-------- The records --------

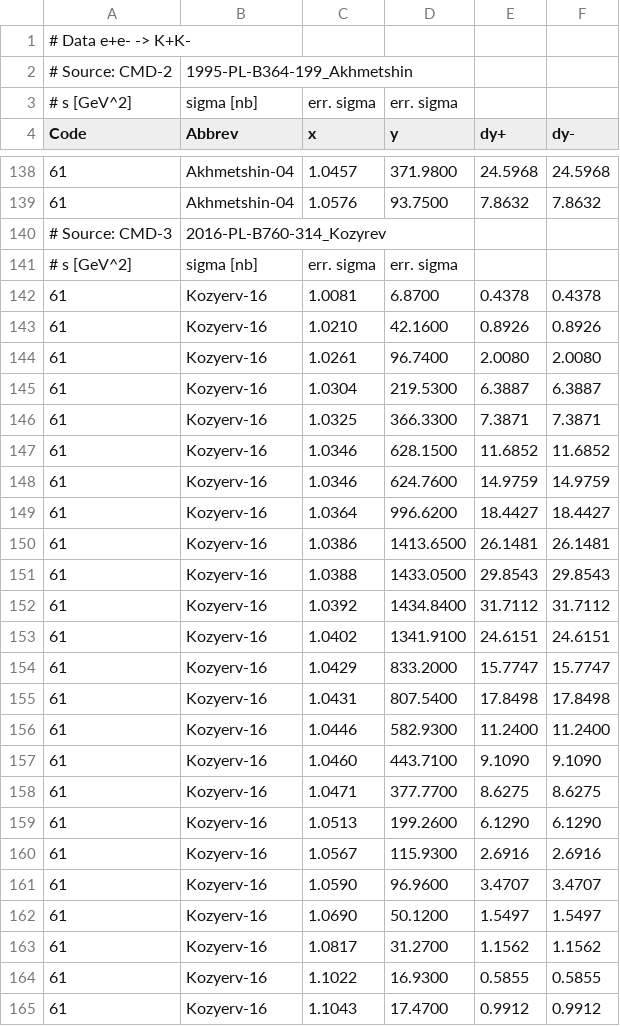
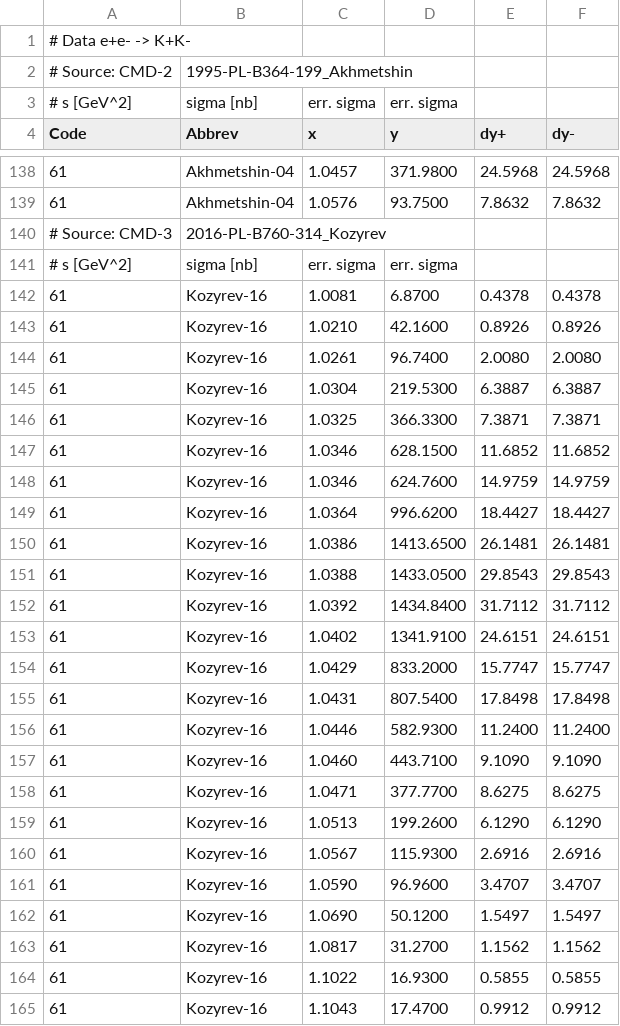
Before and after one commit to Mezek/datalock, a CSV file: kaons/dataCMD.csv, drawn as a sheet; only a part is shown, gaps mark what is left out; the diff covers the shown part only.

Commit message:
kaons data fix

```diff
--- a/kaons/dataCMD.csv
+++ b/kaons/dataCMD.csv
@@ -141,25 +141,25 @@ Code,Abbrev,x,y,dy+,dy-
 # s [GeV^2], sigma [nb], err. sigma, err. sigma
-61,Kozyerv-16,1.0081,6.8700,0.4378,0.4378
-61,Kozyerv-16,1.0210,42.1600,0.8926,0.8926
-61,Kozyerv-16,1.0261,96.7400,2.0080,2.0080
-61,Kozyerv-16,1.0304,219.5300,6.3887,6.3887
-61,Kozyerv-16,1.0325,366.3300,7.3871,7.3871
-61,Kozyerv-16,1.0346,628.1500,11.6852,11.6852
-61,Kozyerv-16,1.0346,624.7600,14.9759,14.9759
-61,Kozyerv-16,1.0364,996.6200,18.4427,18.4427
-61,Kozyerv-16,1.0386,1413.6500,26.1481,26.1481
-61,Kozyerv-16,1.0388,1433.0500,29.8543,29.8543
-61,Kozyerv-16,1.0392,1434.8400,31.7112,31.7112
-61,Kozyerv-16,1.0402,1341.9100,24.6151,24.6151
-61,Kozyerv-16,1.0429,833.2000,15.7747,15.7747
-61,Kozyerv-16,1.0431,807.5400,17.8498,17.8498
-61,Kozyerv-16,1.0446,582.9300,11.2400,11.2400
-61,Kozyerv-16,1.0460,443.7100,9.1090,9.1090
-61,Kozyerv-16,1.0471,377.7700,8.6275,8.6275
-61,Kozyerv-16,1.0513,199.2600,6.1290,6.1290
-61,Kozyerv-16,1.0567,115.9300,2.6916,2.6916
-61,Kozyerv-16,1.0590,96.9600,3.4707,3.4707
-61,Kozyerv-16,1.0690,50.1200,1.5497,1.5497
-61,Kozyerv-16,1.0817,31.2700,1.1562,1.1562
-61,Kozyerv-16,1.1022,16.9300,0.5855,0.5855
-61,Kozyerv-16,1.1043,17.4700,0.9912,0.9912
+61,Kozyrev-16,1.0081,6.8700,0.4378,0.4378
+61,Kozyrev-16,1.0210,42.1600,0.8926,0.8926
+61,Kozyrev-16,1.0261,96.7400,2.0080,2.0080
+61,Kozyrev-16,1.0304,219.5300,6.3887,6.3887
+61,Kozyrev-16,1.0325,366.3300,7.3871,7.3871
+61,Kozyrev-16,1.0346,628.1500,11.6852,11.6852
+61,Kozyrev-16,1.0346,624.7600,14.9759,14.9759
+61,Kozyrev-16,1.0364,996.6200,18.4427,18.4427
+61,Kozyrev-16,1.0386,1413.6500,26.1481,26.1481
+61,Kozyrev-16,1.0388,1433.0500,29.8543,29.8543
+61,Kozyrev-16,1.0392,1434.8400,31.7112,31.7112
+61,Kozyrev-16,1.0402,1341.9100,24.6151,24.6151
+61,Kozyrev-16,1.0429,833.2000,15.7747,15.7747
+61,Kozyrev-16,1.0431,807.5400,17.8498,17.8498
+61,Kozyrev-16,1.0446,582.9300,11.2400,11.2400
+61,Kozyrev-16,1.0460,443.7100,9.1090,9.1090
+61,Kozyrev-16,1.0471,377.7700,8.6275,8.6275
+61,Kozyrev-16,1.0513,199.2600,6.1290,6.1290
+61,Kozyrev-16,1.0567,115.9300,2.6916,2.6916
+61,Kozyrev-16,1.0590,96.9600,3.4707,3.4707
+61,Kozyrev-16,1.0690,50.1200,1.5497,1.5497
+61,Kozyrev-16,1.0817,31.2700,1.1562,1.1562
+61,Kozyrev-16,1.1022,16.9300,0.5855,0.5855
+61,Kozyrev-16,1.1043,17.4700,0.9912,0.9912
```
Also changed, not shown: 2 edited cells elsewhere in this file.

--------
-------- The records --------

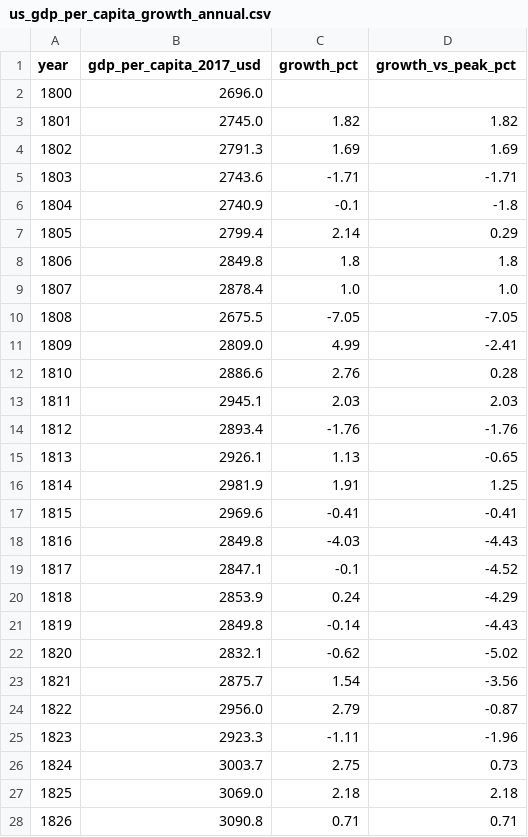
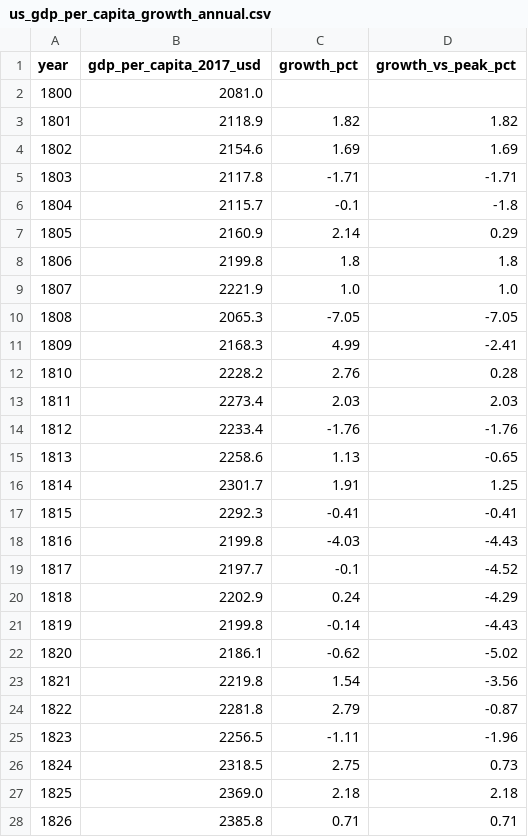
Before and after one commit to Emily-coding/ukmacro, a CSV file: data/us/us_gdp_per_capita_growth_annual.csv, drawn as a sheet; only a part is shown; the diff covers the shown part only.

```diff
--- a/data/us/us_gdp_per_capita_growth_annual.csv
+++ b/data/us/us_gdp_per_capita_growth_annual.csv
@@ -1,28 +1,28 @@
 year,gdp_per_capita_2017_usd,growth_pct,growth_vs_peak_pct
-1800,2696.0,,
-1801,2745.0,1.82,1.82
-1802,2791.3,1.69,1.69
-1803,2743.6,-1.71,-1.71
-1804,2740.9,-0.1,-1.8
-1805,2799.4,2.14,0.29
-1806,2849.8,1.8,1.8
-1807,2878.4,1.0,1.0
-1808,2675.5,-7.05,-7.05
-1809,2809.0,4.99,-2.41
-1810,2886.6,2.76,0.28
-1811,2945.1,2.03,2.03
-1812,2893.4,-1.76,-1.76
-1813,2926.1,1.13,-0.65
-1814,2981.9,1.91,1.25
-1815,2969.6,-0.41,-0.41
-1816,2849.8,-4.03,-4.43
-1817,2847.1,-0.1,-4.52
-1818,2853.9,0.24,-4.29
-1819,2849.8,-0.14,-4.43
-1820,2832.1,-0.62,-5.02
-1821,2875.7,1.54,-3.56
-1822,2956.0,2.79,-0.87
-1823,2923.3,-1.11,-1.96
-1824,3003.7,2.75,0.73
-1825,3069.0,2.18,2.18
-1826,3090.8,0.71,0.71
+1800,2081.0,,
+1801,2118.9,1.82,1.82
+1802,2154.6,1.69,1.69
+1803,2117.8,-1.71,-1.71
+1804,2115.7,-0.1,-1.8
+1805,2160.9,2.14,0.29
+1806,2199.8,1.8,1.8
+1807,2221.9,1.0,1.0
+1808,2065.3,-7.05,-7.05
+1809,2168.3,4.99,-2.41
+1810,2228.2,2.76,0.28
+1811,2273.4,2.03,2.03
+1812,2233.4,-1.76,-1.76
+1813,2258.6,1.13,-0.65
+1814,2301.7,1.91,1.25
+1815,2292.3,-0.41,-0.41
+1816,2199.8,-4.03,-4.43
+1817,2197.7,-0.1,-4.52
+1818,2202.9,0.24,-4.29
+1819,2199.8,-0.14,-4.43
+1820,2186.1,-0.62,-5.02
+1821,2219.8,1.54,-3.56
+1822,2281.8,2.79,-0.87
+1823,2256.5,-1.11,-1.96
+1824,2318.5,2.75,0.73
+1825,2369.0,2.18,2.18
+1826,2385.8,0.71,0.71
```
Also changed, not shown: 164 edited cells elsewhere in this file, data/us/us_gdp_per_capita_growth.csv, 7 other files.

--------
-------- The records --------

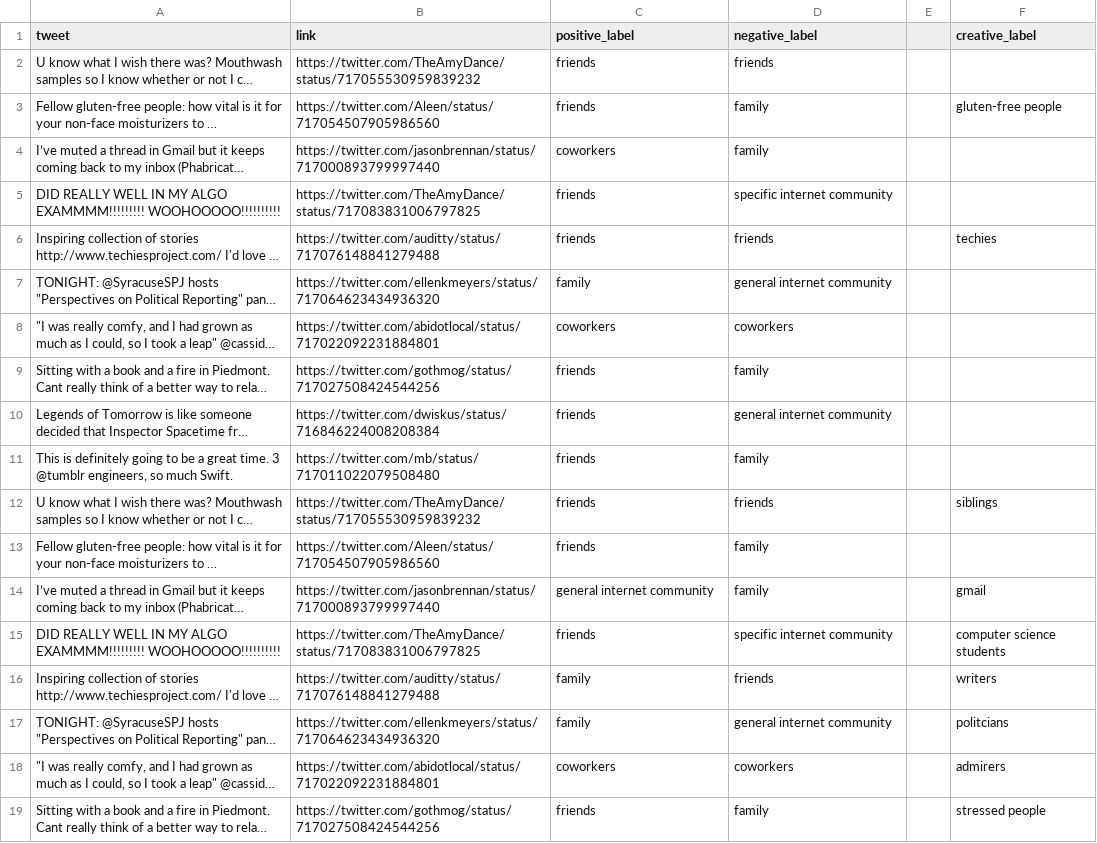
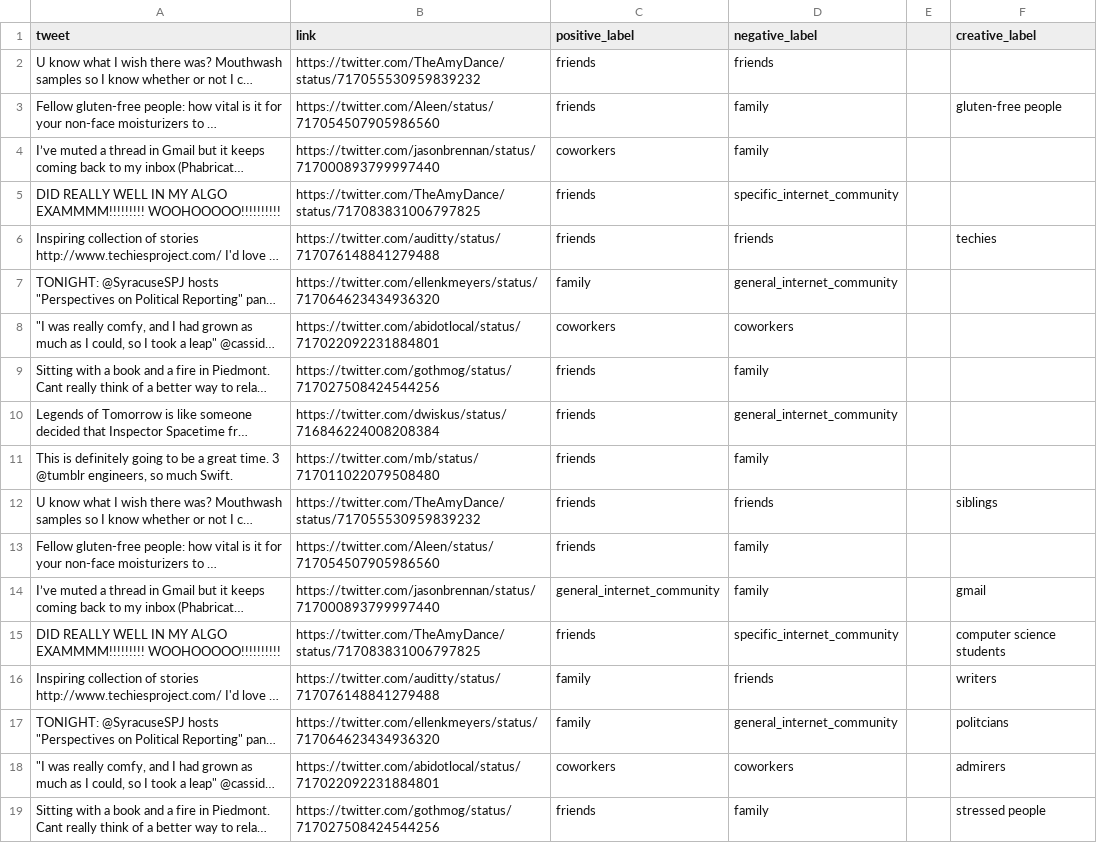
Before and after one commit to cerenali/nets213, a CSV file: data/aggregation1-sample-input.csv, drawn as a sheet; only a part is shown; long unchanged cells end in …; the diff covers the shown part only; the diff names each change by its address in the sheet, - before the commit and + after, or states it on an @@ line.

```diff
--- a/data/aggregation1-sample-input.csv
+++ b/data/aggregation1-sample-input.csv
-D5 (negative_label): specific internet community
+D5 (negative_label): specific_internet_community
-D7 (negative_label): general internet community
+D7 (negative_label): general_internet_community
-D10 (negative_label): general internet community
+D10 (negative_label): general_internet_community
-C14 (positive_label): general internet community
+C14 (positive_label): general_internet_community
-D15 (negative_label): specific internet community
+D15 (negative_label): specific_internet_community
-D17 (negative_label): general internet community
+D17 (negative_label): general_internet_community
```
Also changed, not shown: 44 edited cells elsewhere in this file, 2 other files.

--------

### Exercise details
Tell how many lines in the data contain the word "files", answering with that number and no other text.

### Answer to this problem
2